As one of the leaders of the First Crusade in the eleventh century, and briefly ruler of the Kingdom of Jerusalem from 1099-1100, Godfrey of Bouillon’s story is certainly ripe for fictional exploitation, and yet it seems this novel never actually existed. Were an incurious Gestapo officer to glance at the cover of the booklet he might simply assume that it was a novel, but when the booklet is opened, the message which greets the reader on the title page makes the true nature of its contents clear.

The booklet now announces itself as ‘a manual for the use of our Belgian allies, to help and advise them during future operations’. Below the Belgian coat of arms the publisher is identified as the ‘Allied High Command’. The manual is divided into two sections, ‘How you can prepare for the arrival of the United Nations forces’ and then ‘What to do on the day that the United Nations forces arrive’.

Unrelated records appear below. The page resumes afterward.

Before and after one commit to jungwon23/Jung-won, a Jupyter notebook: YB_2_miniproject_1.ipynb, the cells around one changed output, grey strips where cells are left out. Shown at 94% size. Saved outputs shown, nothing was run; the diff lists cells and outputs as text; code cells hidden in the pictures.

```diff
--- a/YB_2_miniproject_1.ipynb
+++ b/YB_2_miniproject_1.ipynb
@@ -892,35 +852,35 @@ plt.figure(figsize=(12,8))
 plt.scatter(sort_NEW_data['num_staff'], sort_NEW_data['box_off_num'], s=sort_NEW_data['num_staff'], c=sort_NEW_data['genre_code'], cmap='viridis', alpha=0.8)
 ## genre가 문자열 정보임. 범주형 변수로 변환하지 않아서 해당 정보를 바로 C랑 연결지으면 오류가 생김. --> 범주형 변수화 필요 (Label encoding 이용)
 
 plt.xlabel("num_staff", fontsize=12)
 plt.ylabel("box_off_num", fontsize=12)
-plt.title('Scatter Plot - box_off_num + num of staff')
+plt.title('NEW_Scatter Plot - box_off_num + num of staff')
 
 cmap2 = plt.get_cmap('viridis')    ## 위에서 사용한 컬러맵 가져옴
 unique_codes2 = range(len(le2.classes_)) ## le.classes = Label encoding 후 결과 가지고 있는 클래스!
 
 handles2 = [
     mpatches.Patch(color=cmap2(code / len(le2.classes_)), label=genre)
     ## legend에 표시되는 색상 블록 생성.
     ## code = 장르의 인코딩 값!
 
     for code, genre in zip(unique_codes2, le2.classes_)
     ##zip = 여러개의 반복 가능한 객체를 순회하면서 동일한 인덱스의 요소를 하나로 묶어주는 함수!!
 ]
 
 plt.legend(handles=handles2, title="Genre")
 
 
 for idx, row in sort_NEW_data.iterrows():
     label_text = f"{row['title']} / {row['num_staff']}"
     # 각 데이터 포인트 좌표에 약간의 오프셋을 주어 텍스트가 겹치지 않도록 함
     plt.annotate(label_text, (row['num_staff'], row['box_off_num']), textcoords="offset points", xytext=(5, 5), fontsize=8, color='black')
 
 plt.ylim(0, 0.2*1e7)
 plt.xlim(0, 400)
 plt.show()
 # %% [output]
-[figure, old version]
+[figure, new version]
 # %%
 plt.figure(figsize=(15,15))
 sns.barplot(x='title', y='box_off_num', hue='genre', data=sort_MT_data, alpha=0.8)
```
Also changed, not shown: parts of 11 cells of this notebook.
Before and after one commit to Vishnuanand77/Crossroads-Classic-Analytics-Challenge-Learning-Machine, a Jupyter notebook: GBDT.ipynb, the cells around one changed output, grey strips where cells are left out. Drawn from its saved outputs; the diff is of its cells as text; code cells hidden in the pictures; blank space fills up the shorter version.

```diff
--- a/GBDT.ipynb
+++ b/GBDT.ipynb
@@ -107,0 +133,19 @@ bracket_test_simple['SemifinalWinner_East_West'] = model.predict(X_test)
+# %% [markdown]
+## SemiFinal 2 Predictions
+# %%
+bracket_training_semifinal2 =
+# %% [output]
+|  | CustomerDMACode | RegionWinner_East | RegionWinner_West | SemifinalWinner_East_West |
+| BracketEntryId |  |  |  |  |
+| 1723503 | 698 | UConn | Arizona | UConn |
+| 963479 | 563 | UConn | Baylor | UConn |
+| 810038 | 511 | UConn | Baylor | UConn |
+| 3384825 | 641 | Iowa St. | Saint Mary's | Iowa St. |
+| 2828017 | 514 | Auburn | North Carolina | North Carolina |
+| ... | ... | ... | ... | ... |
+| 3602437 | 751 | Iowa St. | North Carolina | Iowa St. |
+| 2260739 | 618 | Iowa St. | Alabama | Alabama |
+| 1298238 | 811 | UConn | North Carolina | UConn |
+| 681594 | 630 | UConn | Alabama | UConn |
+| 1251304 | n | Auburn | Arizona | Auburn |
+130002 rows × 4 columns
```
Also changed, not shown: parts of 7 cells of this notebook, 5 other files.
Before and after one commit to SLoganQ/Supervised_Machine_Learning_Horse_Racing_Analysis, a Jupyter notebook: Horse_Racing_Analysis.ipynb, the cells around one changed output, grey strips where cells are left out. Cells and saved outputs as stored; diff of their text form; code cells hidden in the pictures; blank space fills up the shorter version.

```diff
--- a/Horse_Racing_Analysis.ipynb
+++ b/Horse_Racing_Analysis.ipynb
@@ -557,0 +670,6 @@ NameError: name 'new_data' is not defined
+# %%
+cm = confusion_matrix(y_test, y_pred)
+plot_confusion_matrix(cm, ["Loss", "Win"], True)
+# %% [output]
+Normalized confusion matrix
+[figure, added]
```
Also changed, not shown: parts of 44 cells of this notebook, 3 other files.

With the aid of several illustrations the booklet provides guidance on sealing doors and windows against gas attack…

…on fashioning bandages and tourniquets…

…on how to drag someone who has fallen unconscious from a room…

…on how to orientate oneself using landmarks and, at night, constellations of stars…

…and on how to conduct sabotage, here showing how a road block can be fashioned using boulders and trees.

Designed to be dropped by aeroplane, the manual is small (10.5 x 13 cm) and lightweight. It was prepared in early 1944 as plans for the Allied invasion gathered pace, and was designed to advise Belgian civilians on how to behave during the coming conflict between the Allies and the German occupiers. It tells civilians ‘to be vague and stupid’ when questioned by German forces, but to provide directions and assistance when requested by Allied troops. A joint PWE/SOE publication, by 31 March 1944 two million copies of the manual had been printed and were in storage ready to be dropped, but the file does not confirm whether the manual was distributed as planned.[1]

The manual was published under at least two other disguises – Imprenable, by ‘Jean Doute’, and, startlingly, Un nouveau plan pour la collaboration, by Leon Degrelle – Degrelle was leader of the far-right Rexist party and a prominent Belgian collaborator with the Nazis.  Like most printed propaganda for Belgium the manual was produced in both French and Flemish editions – on the cover of the Flemish editions ‘Jean Doute’ became ‘Jan Scepticus’ and Leon Degrelle became ‘Staf Leclercq’. Apart from Degrelle, none of the other writers seem to have existed and, like ‘Von Bissing’, were likely invented for the purposes of deception.

Images by kind permission of The National Archives

Notes

[1] The file suggests that similar manuals were prepared for Denmark, Norway and Sweden.